··· INPUT

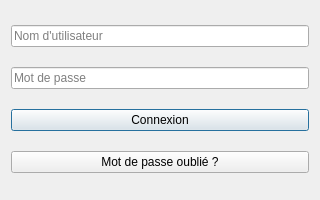
ProjetCPP-S2-2A15/projetcpp2a15-smart-consulting, file login.ui: the form before one commit.
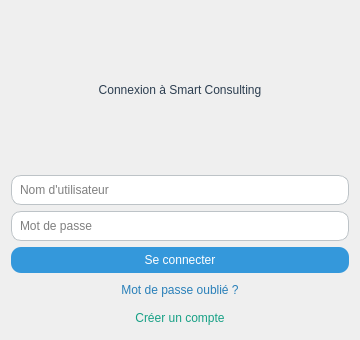
The form after the commit.

Patch:
```diff
--- a/login.ui
+++ b/login.ui
@@ -6,16 +6,32 @@
    <rect>
     <x>0</x>
     <y>0</y>
-    <width>320</width>
-    <height>200</height>
+    <width>360</width>
+    <height>340</height>
    </rect>
   </property>
   <property name="windowTitle">
    <string>Connexion</string>
   </property>
   <layout class="QVBoxLayout" name="verticalLayout">
+   <item>
+    <widget class="QLabel" name="label_titre">
+     <property name="styleSheet">
+      <string notr="true">font: bold 14pt &quot;Segoe UI&quot;; color: #2c3e50;</string>
+     </property>
+     <property name="text">
+      <string>Connexion à Smart Consulting</string>
+     </property>
+     <property name="alignment">
+      <set>Qt::AlignmentFlag::AlignCenter</set>
+     </property>
+    </widget>
+   </item>
    <item>
     <widget class="QLineEdit" name="lineEdit_username">
+     <property name="styleSheet">
+      <string notr="true">padding: 6px; border-radius: 10px; border: 1px solid #bdc3c7;</string>
+     </property>
      <property name="placeholderText">
       <string>Nom d'utilisateur</string>
      </property>
@@ -23,6 +39,9 @@
    </item>
    <item>
     <widget class="QLineEdit" name="lineEdit_password">
+     <property name="styleSheet">
+      <string notr="true">padding: 6px; border-radius: 10px; border: 1px solid #bdc3c7;</string>
+     </property>
      <property name="echoMode">
       <enum>QLineEdit::Password</enum>
      </property>
@@ -33,15 +52,37 @@
    </item>
    <item>
     <widget class="QPushButton" name="pushButton_connexion">
+     <property name="styleSheet">
+      <string notr="true">background-color: #3498db; color: white; padding: 6px; border-radius: 10px;</string>
+     </property>
      <property name="text">
-      <string>Connexion</string>
+      <string>Se connecter</string>
      </property>
     </widget>
    </item>
    <item>
     <widget class="QPushButton" name="pushButton_motdepasseoublie">
+     <property name="styleSheet">
+      <string notr="true">color: #2980b9;</string>
+     </property>
      <property name="text">
       <string>Mot de passe oublié ?</string>
+     </property>
+     <property name="flat">
+      <bool>true</bool>
+     </property>
+    </widget>
+   </item>
+   <item>
+    <widget class="QPushButton" name="pushButton_inscription">
+     <property name="styleSheet">
+      <string notr="true">color: #16a085;</string>
+     </property>
+     <property name="text">
+      <string>Créer un compte</string>
+     </property>
+     <property name="flat">
+      <bool>true</bool>
      </property>
     </widget>
    </item>
```
Left out of the diff: 2 changed lines with no effect on the pictures.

······

▶ **YOUR GOAL**: Scan the listing for the string "color". Copy each line that has it.

▶ **EXPECTED ANSWER**:
+      <string notr="true">font: bold 14pt &quot;Segoe UI&quot;; color: #2c3e50;</string>
+      <string notr="true">background-color: #3498db; color: white; padding: 6px; border-radius: 10px;</string>
+      <string notr="true">color: #2980b9;</string>
+      <string notr="true">color: #16a085;</string>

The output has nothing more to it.